To Accomplish This No Hand Tool Surpasses The Spading Fork

One other method is, however, superior especially when practiced upon

the heavier soils--fall plowing or digging. In practicing this method

care should be taken to plow late when the soil, moistened by autumn

rains, will naturally come up in big lumps. These lumps must be left

undisturbed during the winter for frost to act upon. All that will be

necessary in the spring will be to rake or harrow the ground. The clods

l crumble.

I once had occasion to try this method upon about 25 acres of land which

had been made by pumping mud from a river bottom upon a marsh thus

converted into dry ground by the sedimentation. Three sturdy horses were

needed to do the plowing. The earth turned up in chunks as large as a

man's body. Contrary to my plowman's doubts and predictions, Jack Frost

did a grand milling business that winter! Clods that could hardly be

broken in the autumn with a sledge hammer crumbled down in the spring at

the touch of a garden rake!


Having thoroughly fined the surface of the garden by harrowing and

raking, the seeds may be sown or the plants transplanted as already

noted. From this time forward the surface must be kept loose and open by

surface cultivation every week or 10 days and after every shower that

forms a crust, until the plants cover the whole ground. This frequent

cultivation is not merely for the purpose of keeping the weeds in check;

it is a necessary operation to keep the immediate surface layer powdery,

in which condition it will act as a mulch to prevent the loss of water

from the lower soil layers. When kept in perfect condition by frequent

stirring the immediate surface should be powdery. Yes, powdery! Within

1 inch of the surface, however, the color will be darker from the

presence of moisture. When supplied with such conditions, failures must

be attributed to other causes than lack of water.


When desired, herbs may be used as secondary crops to follow such early

vegetables as early cabbage and peas; or, if likely to be needed still

earlier, after radishes, transplanted lettuce and onions grown from

sets. These primary crops, having reached marketable size, are removed,

the ground stirred and the herb plants transplanted from nursery beds or

cold frames.

Often the principal herbs--sage, savory, marjoram and thyme--are set

close together, both the rows and the plants in them being nearer than

recommended further on. The object of such practice is to get several

crops in the following way: When the plants in the rows commence to

crowd one another each alternate plant is removed and sold or cured.

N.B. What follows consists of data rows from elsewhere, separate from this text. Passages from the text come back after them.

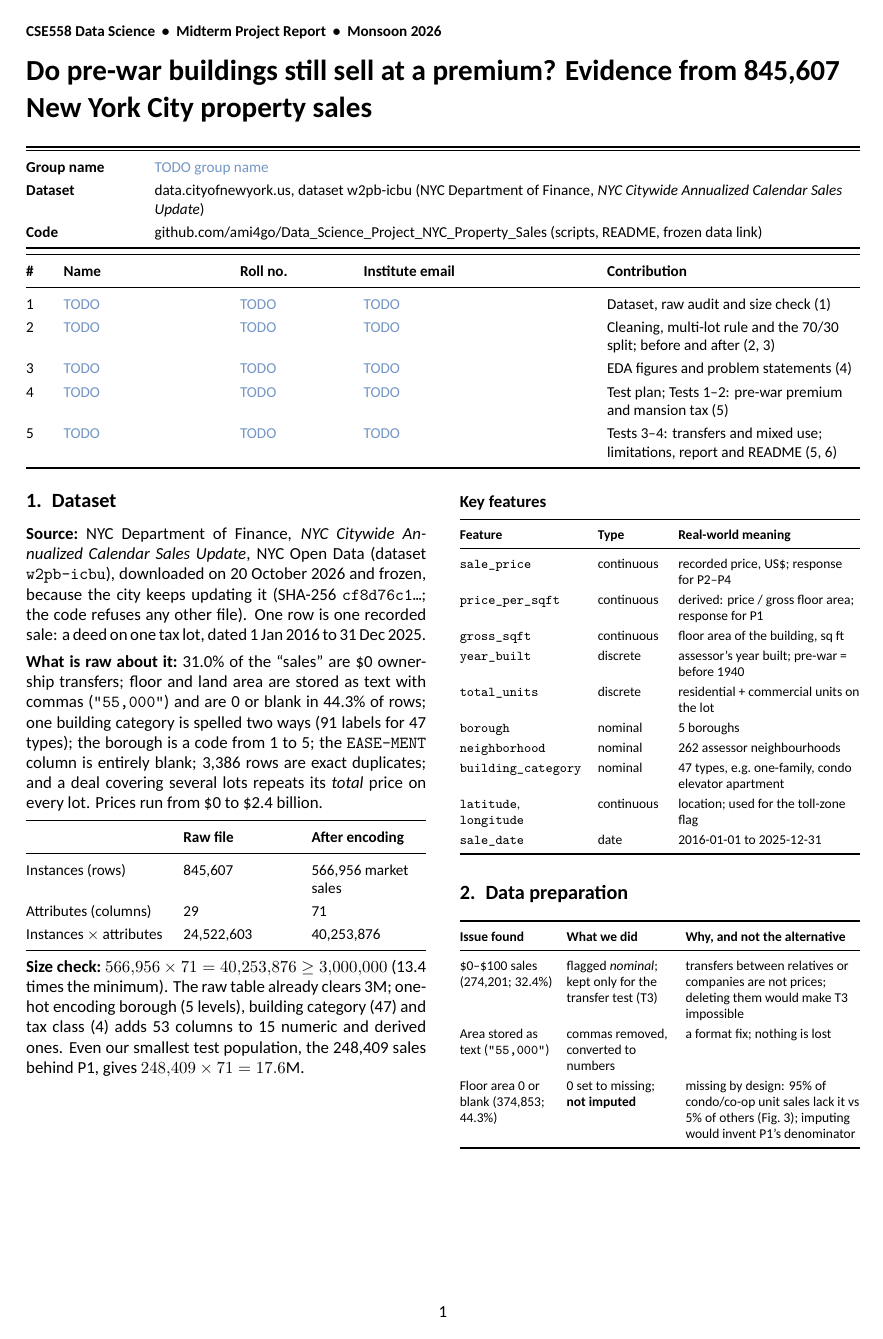
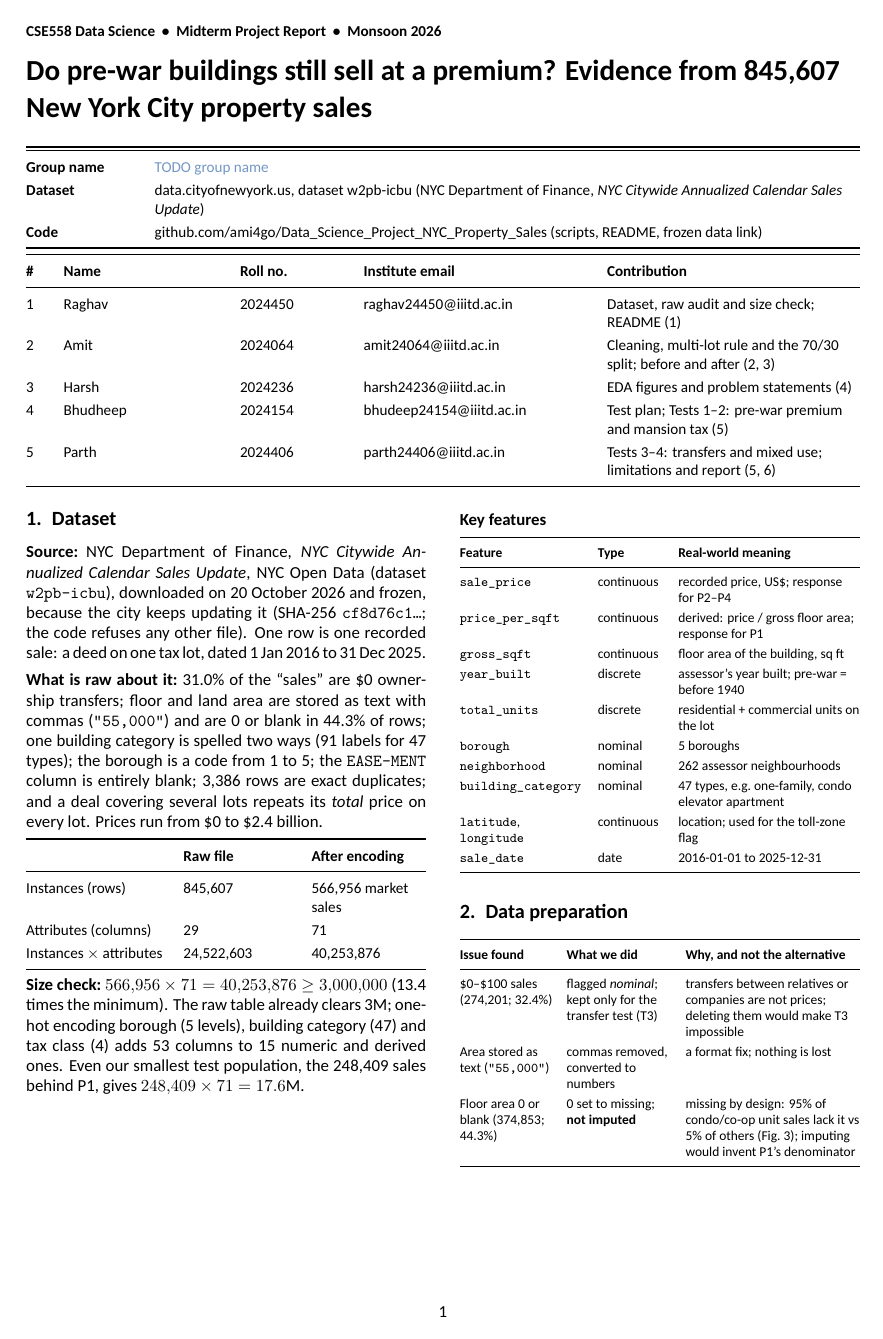
Before and after one commit to ami4go/Data_Science_Project_NYC_Property_Sales, a LaTeX document (report/main.tex): page 1 of 6. The pictures show the PDF file report/main.pdf that the author committed with the source.

Commit message:
Add member names and contributions to the report and README

```diff
--- a/report/main.tex
+++ b/report/main.tex
@@ -120,11 +120,11 @@ Code & \href{https://github.com/ami4go/Data_Science_Project_NYC_Property_Sales}{
 \toprule
 \textbf{\#} & \textbf{Name} & \textbf{Roll no.} & \textbf{Institute email} & \textbf{Contribution} \\
 \midrule
-1 & \eg{TODO} & \eg{TODO} & \eg{TODO} & Dataset, raw audit and size check (1) \\
-2 & \eg{TODO} & \eg{TODO} & \eg{TODO} & Cleaning, multi-lot rule and the 70/30 split; before and after (2, 3) \\
-3 & \eg{TODO} & \eg{TODO} & \eg{TODO} & EDA figures and problem statements (4) \\
-4 & \eg{TODO} & \eg{TODO} & \eg{TODO} & Test plan; Tests 1--2: pre-war premium and mansion tax (5) \\
-5 & \eg{TODO} & \eg{TODO} & \eg{TODO} & Tests 3--4: transfers and mixed use; limitations, report and README (5, 6) \\
+1 & Raghav & 2024450 & raghav24450@iiitd.ac.in & Dataset, raw audit and size check; README (1) \\
+2 & Amit & 2024064 & amit24064@iiitd.ac.in & Cleaning, multi-lot rule and the 70/30 split; before and after (2, 3) \\
+3 & Harsh & 2024236 & harsh24236@iiitd.ac.in & EDA figures and problem statements (4) \\
+4 & Bhudheep & 2024154 & bhudeep24154@iiitd.ac.in & Test plan; Tests 1--2: pre-war premium and mansion tax (5) \\
+5 & Parth & 2024406 & parth24406@iiitd.ac.in & Tests 3--4: transfers and mixed use; limitations and report (5, 6) \\
 \bottomrule
 \end{tabularx}}
 \vspace{12pt}
```
Also changed, not shown: README.md, report/main.pdf.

This may perhaps be done a second time. Then when the rows begin to

crowd, each alternate row is removed and the remainder allowed to

develop more fully. The chief advantages of this practice are not only

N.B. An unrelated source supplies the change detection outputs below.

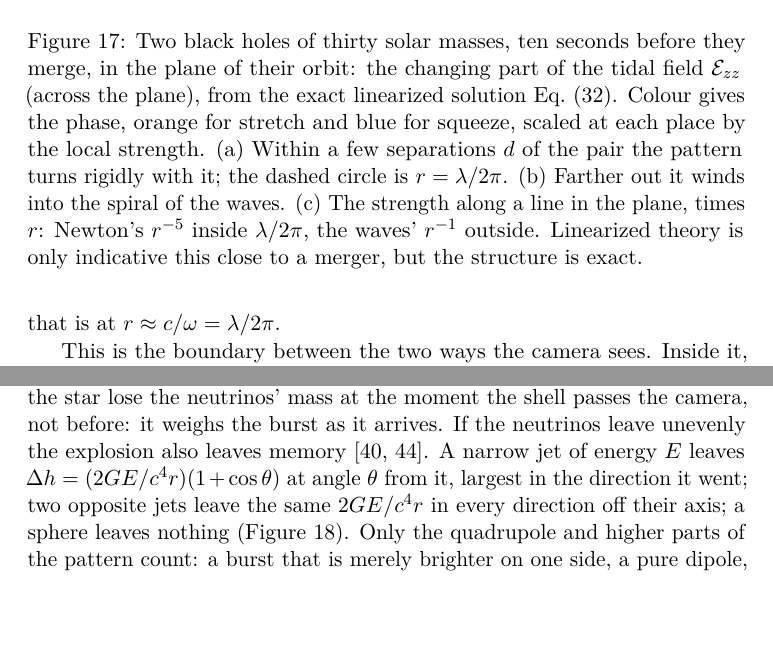
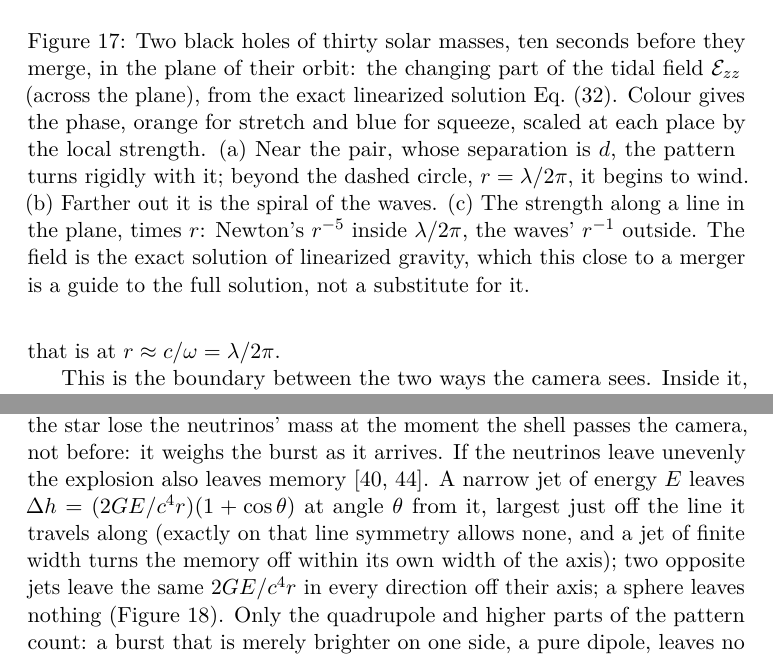
Before and after one commit to NeoVand/gravitational-camera, a LaTeX paper (paper/main.tex, which reads paper/sections/11-vistas.tex): two parts of pages 33 and 34 of 44, joined at a grey line, cut so that both start at the same text, the shorter picture padded with empty space. Compiled offline with pdfLaTeX.

Commit message:
Vistas: clearer captions for the pair's field and the memory of a jet
Co-Authored-By: Claude Opus 5.5 <noreply@anthropic.com>
Claude-Session: https://claude.ai/code/session_0146TAivF3Y8fAMiBDvQvSw5

```diff
--- a/paper/sections/11-vistas.tex
+++ b/paper/sections/11-vistas.tex
@@ -62,13 +62,13 @@ curvature of vacuum, with $|\tB| = |\tE|$ in the waves.
 merge, in the plane of their orbit: the changing part of the tidal field
 $\tE_{zz}$ (across the plane), from the exact linearized solution
 Eq.~\eqref{eq:multipole}. Colour gives the phase, orange for stretch and blue
-for squeeze, scaled at each place by the local strength. (a) Within a few
-separations $d$ of the pair the pattern turns rigidly with it; the dashed
-circle is $r = \lambda/2\pi$. (b) Farther out it winds into the spiral of the
-waves. (c) The strength along a line in the plane, times $r$: Newton's
-$r^{-5}$ inside $\lambda/2\pi$, the waves' $r^{-1}$ outside. Linearized theory
-is only indicative this close to a merger, but the structure is
-exact.}\label{fig:binary-field}
+for squeeze, scaled at each place by the local strength. (a) Near the pair,
+whose separation is $d$, the pattern turns rigidly with it; beyond the dashed
+circle, $r = \lambda/2\pi$, it begins to wind. (b) Farther out it is the spiral
+of the waves. (c) The strength along a line in the plane, times $r$: Newton's
+$r^{-5}$ inside $\lambda/2\pi$, the waves' $r^{-1}$ outside. The field is the
+exact solution of linearized gravity, which this close to a merger is a guide
+to the full solution, not a substitute for it.}\label{fig:binary-field}
 \end{figure}
 
 \paragraph{What a burst leaves behind.} Radiation that escapes to infinity
@@ -102,8 +102,10 @@ shell the field is that of the original mass, inside it that of the remnant
 mass at the moment the shell passes the camera, not before: it weighs the
 burst as it arrives. If the neutrinos leave unevenly the explosion also leaves
 memory \cite{Epstein1978,Turner1978}. A narrow jet of energy $E$ leaves
-$\Delta h = (2GE/c^4 r)(1 + \cos\theta)$ at angle $\theta$ from it, largest in
-the direction it went; two opposite jets leave the same $2GE/c^4 r$ in every
+$\Delta h = (2GE/c^4 r)(1 + \cos\theta)$ at angle $\theta$ from it, largest
+just off the line it travels along (exactly on that line symmetry allows
+none, and a jet of finite width turns the memory off within its own width
+of the axis); two opposite jets leave the same $2GE/c^4 r$ in every
 direction off their axis; a sphere leaves nothing (Figure~\ref{fig:memory}).
 Only the quadrupole and higher parts of the pattern count: a burst that is
 merely brighter on one side, a pure dipole, leaves no memory at all, while one
```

that several crops may be gathered, but each plant, being supplied with

plenty of room and light, will have fewer yellow or dead leaves than

when crowded. In the diagram the numbers show which plants are removed

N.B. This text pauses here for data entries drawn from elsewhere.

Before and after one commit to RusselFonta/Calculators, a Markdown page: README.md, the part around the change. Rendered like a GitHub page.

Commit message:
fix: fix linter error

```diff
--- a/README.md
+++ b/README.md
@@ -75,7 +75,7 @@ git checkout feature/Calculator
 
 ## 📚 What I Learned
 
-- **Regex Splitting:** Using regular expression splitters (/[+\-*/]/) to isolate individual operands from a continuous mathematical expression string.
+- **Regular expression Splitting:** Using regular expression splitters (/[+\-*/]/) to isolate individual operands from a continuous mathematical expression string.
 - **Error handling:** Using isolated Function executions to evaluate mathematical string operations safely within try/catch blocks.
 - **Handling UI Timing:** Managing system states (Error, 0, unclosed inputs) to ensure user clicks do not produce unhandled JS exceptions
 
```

first, second, third and last.


Those readers who delight to delve among pedigrees, genealogies and

family connections, may perhaps be a little disappointed to learn that,

in spite of the odorous nature of the herbs, there are none whose

history reveals a skeleton in the closet. They are all harmless. Now and

then, to be sure, there occur records of a seemingly compromising

nature, such as the effects attributed to the eating or even the

handling of celery; but such accounts, harrowing as they may appear, are

insufficient to warrant a bar sinister. Indeed, not only is the mass of

evidence in favor of the defendant, but it casts a reflection upon the

credibility of the plaintiff, who may usually be shown to have indulged

immoderately, to have been frightened by hallucinations or even to have

arraigned the innocent for his own guilt. Certain it is that there is

not one of the sweet herbs mentioned in this volumes that has not long

enjoyed a more or less honored place in the cuisine of all the

continents, and this in spite of the occasional tootings of some

would-be detractor.

Like those classes of society that cannot move with "the four hundred,"

the herbs are very exclusive, more exclusive indeed, than their

superiors, the other vegetables. Very few members have they admitted

that do not belong to two approved families, and such unrelated ones as

do reach the charmed circles must first prove their worthiness and then

hold their places by intrinsic merit.

These two coteries are known as the Labiatae and the Umbelliferae, the

former including the sages, mints and their connections; the latter the

parsleys and their relatives. With the exception of tarragon, which

belongs to the Compositae, parsley and a few of its relatives which have

deserted their own ranks, all the important leaf herbs belong to the

Labiatae; and without a notable exception all the herbs whose seeds are

used for flavoring belong to the Umbelliferae. Fennel-flower, which

belongs to the natural order Ranunculaceae, or crowfoot family, is a

candidate for admission to the seed sodality; costmary and southernwood

of the Compositae seek membership with the leaf faction; rue of the

Rutaceae and tansy of the Compositae, in spite of suspension for their

boldness and ill-breeding, occasionally force their way back into the

domain of the leaf herbs. Marigold, a composite, forms a clique by

itself, the most exclusive club of all. It has admitted no members! And

there seem to be no candidates.

The important members of the Labiatae are: